Before Jeter’s home run, the Yankees had just a 13 percent chance of winning, but that blast increased it to 52 percent, turning the game in the Yankees favor and giving the momentum to the home team.
4. September 16, 2007 vs Red Sox
Fighting for a wild card spot as the season neared its end, the Yankees found themselves locked in a pitcher’s duel with their bitter rivals. Tied 1-1 with two outs left in the eighth inning, the Yankees had managed to get two runners on base ahead of Jeter, who then deposited a 2-2 splitter over the
Green Monster, giving the Yankees the lead in an eventual 4-3 victory.
The Yankees chances of winning the game went from nearly 50-50 to almost 90 percent with Jeter’s tie-breaking homer. Starter Roger Clemens remarked after the game, “It's an honor to watch the best clutch hitter in history do his thing…Jeter is one of the reasons that I got up off the couch and came back."
3. August 18, 2006 vs Red Sox
This was the second game of a day-night doubleheader, as the Yankees went for the sweep after taking the afternoon contest, 12-4. The nightcap was a wild game, with the Yankees jumping out to an early 5-1 lead, only to see the Red Sox storm back and pull ahead 10-7 after five innings.
The Yankees erupted for seven runs on six hits in the seventh inning, with none of those hits more important than Jeter’s two-out, bases-clearing double, which gave the Yankees a 11-10 lead in their eventual 14-11 victory.
The Yankees sent 11 batters to the plate in the seventh inning, but his go-ahead double was the biggest hit of the frame and the game, increasing the Yankees’ chances of winning from a mere 25 percent to over 65 percent.
2. April 11, 2006 vs Royals
Looking to set a franchise record with a ninth consecutive home-opener win, the Yankees had squandered a 4-1 lead and trailed 7-4 after seven innings. Jeter was hitless in the game when he came to the plate in the eighth, with two outs and two runners on, and the Yankees down by a run.
He wasted no time in giving the Yankees the lead, sending the first pitch he saw into the left-field seats, and capping a five-run rally in the inning. With that swing of the bat, Jeter improved the Yankees win probability from 30 percent to over 90 percent – making it a near-certain victory for the Bronx Bombers at that point in the game.
1. July 23, 1999 vs Indians

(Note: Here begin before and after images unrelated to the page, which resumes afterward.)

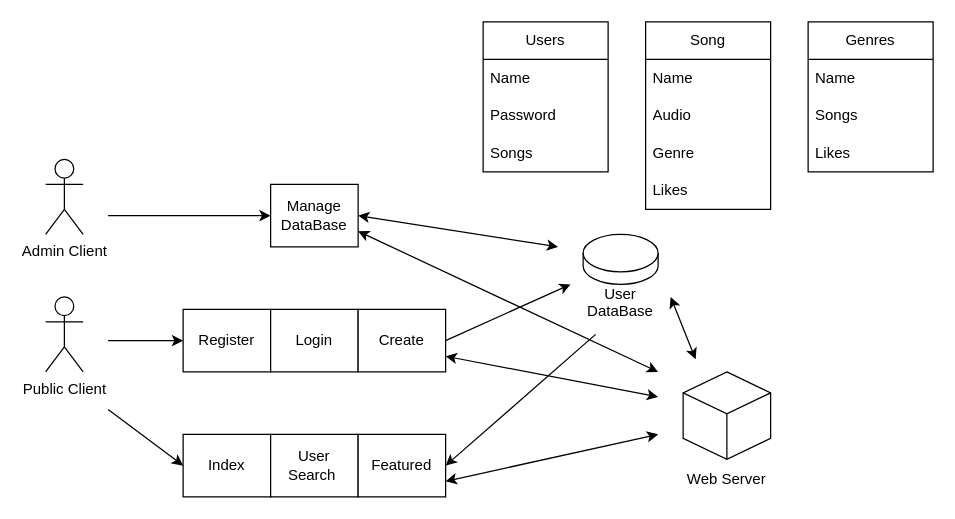
The draw.io diagram Django_Jam.drawio in Team-5A/DjangoJam, before the edit. Source tidied: cells renumbered, new cells numbered last; positions are measured from the earlier drawing's top-left corner, leaving out a move shared by most shapes. Both pictures are drawn from the tidied source at 125%, with x=0, y=0 at pixel (45, 21).
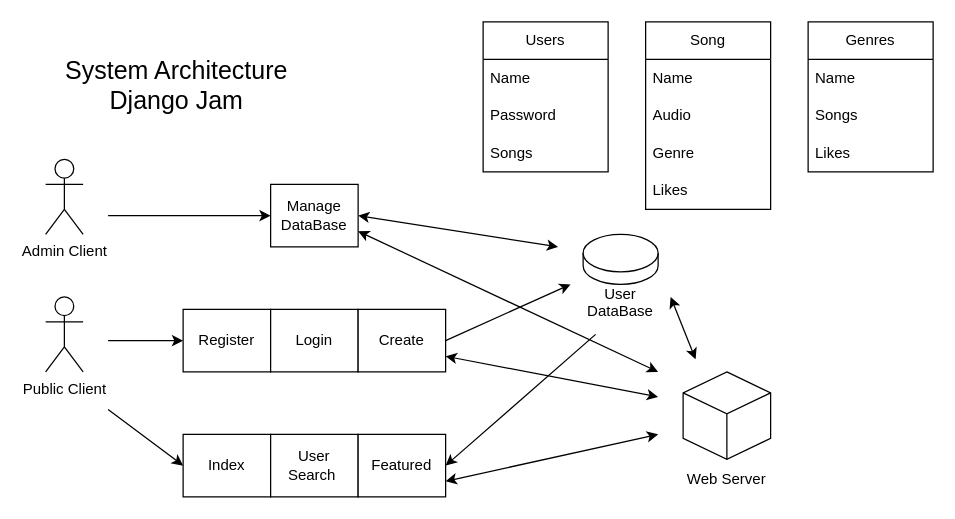
After the change.

What changed in the source:
```diff
@@
+    <mxCell id="36" value="System Architecture Django Jam" style="text;html=1;align=center;verticalAlign=middle;whiteSpace=wrap;rounded=0;fontSize=20;" parent="1" vertex="1">
+      <mxGeometry x="-10" y="20" width="230" height="60" as="geometry" />
+    </mxCell>
```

Making his first start since his perfect game, David Cone was far from perfect on this night as he allowed six runs in four innings. The Yankees bats picked him up, though, and the score was tied 7-7 as the game went into extra innings.
The Indians scored a run in the top of the 10th, but the Yankees rallied in the bottom of the inning, loading the bases before Number Two came to the plate with two outs and the team still trailing by a run.
Jeter sent a first-pitch slider over Manny Ramirez’s head in right-field, plating Luis Sojo and Jorge Posada to complete the dramatic comeback win. This walk-off single proved to be the biggest game-changing hit of his career in the regular season, as it increased the Yankees probability of winning the game by over 70 percentage points.
Captain Clutch certainly earned his nickname on this late July night in the Bronx, with statistically his Greatest Hit during the regular season, in a career now filled with nearly 3,000 of them.